— TASK OBJECTIVE —
Leave the images out, and copy each of the records below exactly.

— GIVEN DATA —
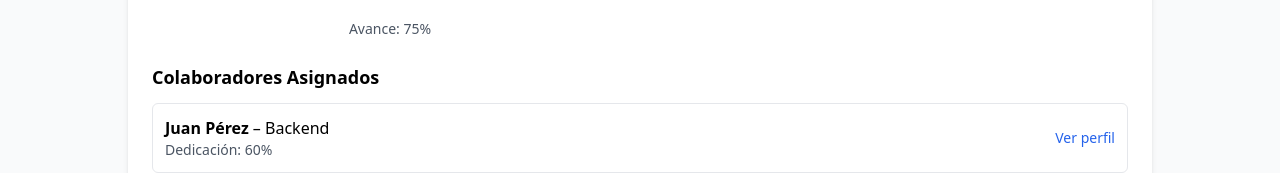
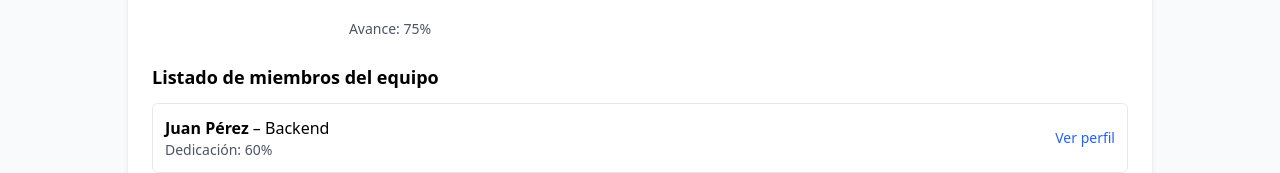
Before and after one commit to GestorAgilInteligente/mi-proyecto-frontend, a React (Vite) app: page /proyecto/1 in a window 1280 px wide. Shown: the part 481-654 px from the top of the page. Built offline with nearby package versions, Linux system fonts and the light colour scheme.

Commit message:
feat(patricia): actualiza título de sección de colaboradores

```diff
--- a/src/pages/ProyectoDetalle.jsx
+++ b/src/pages/ProyectoDetalle.jsx
@@ -70,7 +70,7 @@ export default function ProyectoDetalle() {
 
       {/* Lista de colaboradores */}
       <div className="mt-6">
-        <h2 className="text-lg font-bold mb-3">Colaboradores Asignados</h2>
+        <h2 className="text-lg font-bold mb-3">Listado de miembros del equipo</h2>
         <ul className="space-y-2">
           {datosMock.colaboradores.map((colab, idx) => (
             <li key={idx} className="border p-3 rounded-md flex justify-between items-center">
```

— TASK SOLUTION —
Before and after one commit to GestorAgilInteligente/mi-proyecto-frontend, a React (Vite) app: page /proyecto/1 in a window 1280 px wide. Shown: the part 481-654 px from the top of the page. Built offline with nearby package versions, Linux system fonts and the light colour scheme.

Commit message:
feat(patricia): actualiza título de sección de colaboradores

```diff
--- a/src/pages/ProyectoDetalle.jsx
+++ b/src/pages/ProyectoDetalle.jsx
@@ -70,7 +70,7 @@ export default function ProyectoDetalle() {
 
       {/* Lista de colaboradores */}
       <div className="mt-6">
-        <h2 className="text-lg font-bold mb-3">Colaboradores Asignados</h2>
+        <h2 className="text-lg font-bold mb-3">Listado de miembros del equipo</h2>
         <ul className="space-y-2">
           {datosMock.colaboradores.map((colab, idx) => (
             <li key={idx} className="border p-3 rounded-md flex justify-between items-center">
```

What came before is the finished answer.